→ DATA LISTING
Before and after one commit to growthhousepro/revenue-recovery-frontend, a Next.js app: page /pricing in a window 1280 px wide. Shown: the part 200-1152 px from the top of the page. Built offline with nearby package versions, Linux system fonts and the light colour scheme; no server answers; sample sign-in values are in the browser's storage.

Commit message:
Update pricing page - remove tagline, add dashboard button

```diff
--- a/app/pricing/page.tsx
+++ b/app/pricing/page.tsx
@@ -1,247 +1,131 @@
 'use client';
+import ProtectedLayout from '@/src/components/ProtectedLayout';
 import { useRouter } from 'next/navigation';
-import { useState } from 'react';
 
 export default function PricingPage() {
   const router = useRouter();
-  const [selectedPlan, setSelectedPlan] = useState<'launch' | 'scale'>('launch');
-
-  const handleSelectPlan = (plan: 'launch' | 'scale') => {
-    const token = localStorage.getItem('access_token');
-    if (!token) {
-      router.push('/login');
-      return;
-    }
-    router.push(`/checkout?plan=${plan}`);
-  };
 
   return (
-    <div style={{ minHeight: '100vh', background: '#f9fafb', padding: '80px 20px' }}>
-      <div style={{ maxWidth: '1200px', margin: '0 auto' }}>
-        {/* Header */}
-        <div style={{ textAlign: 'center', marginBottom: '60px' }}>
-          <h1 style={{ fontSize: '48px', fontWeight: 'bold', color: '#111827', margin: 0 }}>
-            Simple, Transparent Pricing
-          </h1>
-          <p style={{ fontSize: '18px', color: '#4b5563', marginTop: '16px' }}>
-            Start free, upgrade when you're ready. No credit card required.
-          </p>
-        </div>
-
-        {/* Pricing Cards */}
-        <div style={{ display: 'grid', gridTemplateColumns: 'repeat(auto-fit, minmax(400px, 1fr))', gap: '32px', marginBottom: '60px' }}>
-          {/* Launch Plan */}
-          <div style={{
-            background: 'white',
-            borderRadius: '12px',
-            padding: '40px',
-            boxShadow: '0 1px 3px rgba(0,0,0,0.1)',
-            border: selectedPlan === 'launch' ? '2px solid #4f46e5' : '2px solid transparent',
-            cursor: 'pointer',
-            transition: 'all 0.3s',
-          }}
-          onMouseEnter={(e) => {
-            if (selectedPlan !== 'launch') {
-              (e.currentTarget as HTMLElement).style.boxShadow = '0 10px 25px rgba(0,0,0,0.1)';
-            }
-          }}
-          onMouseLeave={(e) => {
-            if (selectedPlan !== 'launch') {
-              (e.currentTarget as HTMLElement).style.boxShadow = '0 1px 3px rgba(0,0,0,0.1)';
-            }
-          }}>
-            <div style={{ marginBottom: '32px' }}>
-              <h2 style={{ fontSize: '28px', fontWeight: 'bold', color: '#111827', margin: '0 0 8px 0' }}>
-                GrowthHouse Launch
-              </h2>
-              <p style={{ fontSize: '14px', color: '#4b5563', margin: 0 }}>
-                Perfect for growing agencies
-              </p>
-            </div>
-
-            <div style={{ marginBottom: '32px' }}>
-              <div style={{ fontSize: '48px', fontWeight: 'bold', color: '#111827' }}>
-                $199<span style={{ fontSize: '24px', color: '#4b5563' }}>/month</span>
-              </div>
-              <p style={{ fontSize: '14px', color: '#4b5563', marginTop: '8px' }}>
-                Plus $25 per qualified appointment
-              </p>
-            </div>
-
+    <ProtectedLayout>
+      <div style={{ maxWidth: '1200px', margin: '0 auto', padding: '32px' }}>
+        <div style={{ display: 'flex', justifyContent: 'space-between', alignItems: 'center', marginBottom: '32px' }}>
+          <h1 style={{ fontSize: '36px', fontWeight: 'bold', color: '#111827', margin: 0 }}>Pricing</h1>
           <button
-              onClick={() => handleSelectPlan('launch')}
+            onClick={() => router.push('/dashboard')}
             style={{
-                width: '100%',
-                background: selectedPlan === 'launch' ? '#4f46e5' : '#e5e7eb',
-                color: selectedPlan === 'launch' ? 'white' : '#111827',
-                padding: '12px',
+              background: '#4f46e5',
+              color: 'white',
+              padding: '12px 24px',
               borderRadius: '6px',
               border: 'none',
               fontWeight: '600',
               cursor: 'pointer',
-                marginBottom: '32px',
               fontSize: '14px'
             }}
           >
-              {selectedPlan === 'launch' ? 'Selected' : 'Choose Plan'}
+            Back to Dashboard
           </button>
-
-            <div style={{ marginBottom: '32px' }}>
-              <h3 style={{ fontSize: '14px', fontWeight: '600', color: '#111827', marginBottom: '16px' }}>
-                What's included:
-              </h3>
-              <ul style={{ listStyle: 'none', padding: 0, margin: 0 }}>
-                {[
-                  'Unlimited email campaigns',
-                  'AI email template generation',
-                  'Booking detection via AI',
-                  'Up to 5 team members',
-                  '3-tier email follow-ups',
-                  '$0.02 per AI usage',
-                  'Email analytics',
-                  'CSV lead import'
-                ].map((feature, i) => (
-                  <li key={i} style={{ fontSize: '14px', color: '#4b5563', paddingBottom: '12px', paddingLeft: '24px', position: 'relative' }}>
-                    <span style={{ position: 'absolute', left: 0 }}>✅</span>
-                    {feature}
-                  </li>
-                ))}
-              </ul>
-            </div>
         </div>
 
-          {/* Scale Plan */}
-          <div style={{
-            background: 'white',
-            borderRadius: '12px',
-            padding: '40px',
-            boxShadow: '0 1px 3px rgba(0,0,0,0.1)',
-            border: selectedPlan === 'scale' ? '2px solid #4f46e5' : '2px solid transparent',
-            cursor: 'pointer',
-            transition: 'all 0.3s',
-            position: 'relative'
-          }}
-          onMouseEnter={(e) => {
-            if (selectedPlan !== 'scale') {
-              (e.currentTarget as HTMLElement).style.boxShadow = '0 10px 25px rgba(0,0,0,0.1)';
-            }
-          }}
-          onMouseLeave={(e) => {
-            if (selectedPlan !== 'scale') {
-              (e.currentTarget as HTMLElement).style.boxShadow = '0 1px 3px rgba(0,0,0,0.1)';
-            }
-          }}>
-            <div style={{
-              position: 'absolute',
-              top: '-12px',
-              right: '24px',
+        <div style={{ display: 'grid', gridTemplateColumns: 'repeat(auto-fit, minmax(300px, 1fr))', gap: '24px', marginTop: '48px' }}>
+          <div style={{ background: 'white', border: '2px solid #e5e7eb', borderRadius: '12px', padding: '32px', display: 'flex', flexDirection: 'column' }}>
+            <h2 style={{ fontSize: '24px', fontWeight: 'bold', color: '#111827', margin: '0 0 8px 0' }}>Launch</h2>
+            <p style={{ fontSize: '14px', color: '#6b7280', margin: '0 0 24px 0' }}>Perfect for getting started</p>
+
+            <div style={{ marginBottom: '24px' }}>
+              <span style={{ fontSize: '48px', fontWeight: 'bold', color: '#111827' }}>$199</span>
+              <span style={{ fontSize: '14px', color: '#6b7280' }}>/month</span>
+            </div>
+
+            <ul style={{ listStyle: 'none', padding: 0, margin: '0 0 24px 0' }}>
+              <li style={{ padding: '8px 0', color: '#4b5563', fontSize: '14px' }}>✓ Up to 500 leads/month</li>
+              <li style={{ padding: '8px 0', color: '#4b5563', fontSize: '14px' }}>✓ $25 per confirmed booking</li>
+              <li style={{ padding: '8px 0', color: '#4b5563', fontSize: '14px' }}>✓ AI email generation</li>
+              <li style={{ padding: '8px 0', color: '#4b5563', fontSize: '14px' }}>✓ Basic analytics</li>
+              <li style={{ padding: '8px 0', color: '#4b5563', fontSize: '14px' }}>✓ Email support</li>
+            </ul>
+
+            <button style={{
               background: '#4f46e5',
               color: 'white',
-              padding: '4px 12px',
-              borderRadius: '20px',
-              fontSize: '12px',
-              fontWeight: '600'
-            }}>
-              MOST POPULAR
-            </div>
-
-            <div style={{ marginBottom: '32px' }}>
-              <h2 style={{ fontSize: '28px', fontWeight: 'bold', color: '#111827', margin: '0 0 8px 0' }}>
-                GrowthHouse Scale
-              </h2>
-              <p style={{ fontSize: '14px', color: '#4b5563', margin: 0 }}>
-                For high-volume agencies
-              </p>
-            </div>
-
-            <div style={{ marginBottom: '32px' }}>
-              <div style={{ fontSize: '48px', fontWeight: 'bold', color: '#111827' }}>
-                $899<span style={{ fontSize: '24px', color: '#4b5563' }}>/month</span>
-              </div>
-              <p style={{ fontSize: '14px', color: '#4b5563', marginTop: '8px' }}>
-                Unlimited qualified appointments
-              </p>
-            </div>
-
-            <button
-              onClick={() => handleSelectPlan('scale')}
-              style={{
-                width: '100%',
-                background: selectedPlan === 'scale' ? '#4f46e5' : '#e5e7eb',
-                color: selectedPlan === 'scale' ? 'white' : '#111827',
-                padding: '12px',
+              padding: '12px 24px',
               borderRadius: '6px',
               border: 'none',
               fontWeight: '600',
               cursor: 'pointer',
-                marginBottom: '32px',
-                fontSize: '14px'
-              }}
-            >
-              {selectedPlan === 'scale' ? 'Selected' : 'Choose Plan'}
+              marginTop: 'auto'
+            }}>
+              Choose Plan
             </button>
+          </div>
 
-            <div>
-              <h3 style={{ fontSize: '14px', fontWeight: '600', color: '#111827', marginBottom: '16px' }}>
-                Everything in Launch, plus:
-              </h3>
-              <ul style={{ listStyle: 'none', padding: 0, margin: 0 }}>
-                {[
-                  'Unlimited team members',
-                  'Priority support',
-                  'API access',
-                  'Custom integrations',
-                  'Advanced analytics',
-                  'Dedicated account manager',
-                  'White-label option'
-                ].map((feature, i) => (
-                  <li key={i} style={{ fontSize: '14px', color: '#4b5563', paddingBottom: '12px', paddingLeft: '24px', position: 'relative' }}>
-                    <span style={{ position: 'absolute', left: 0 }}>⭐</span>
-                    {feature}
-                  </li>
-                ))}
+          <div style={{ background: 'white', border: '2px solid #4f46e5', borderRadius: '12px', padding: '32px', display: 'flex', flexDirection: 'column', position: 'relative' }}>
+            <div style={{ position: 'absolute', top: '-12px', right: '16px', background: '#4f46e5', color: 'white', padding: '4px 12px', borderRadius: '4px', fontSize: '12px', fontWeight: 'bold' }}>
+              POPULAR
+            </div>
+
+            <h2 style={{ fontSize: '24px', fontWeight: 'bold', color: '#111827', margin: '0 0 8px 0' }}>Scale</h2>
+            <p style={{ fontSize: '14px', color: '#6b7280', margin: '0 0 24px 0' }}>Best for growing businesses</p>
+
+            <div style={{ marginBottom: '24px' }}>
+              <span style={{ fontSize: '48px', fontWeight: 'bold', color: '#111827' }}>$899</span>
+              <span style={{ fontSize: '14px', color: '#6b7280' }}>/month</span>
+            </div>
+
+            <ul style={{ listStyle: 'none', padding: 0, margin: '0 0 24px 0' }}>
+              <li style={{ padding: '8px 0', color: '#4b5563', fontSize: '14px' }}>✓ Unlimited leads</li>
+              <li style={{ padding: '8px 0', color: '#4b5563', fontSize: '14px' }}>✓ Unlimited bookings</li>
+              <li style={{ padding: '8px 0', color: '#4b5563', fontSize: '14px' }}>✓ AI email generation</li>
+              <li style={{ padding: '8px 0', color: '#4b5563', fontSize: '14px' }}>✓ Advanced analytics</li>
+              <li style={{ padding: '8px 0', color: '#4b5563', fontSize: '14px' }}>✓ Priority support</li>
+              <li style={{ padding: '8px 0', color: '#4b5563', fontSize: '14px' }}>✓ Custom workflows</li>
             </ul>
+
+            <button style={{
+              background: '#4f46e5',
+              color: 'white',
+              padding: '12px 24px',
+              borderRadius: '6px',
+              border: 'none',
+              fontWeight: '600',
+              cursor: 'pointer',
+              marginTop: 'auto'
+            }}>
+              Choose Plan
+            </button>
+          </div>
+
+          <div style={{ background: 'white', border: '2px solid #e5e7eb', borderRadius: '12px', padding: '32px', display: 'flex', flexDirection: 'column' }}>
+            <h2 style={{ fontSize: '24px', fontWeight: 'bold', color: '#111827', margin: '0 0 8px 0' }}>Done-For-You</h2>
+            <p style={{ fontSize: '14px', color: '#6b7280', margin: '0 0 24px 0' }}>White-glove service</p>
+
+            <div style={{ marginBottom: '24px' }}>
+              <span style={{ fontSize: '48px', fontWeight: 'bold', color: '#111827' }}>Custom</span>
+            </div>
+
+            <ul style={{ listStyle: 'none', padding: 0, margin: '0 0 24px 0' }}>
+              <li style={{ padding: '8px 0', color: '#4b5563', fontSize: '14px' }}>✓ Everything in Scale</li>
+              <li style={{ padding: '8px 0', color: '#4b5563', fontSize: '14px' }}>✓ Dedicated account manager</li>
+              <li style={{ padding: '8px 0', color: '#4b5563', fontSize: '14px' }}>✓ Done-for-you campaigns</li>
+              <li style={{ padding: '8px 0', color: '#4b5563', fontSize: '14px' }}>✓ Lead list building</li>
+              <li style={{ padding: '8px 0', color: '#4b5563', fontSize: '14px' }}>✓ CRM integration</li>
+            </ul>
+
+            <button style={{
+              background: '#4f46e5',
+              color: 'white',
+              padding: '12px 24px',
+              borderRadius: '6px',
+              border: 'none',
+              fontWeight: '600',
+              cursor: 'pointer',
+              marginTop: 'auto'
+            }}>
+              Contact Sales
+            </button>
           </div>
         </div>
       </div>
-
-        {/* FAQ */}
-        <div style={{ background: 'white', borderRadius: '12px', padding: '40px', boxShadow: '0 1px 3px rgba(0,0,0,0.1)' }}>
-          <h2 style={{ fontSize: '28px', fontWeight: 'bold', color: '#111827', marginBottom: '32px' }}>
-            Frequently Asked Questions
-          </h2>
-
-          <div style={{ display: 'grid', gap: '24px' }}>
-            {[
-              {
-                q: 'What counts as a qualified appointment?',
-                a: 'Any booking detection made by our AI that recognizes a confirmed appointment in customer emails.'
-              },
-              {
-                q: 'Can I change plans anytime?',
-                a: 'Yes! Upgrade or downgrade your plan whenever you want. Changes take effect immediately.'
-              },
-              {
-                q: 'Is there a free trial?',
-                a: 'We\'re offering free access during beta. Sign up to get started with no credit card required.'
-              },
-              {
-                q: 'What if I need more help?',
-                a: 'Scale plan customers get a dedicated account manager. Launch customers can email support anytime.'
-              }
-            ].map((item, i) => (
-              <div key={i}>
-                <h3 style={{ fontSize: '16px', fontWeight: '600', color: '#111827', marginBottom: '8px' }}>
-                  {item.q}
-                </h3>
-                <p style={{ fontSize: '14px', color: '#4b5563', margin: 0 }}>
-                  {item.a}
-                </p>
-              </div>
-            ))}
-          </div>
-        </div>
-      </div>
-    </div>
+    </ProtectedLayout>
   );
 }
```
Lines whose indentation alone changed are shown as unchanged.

→ WORK REQUIRED
Check the material above line by line, and give only the number of lines holding the string "auto".

→ RESULT FOR THIS TASK
7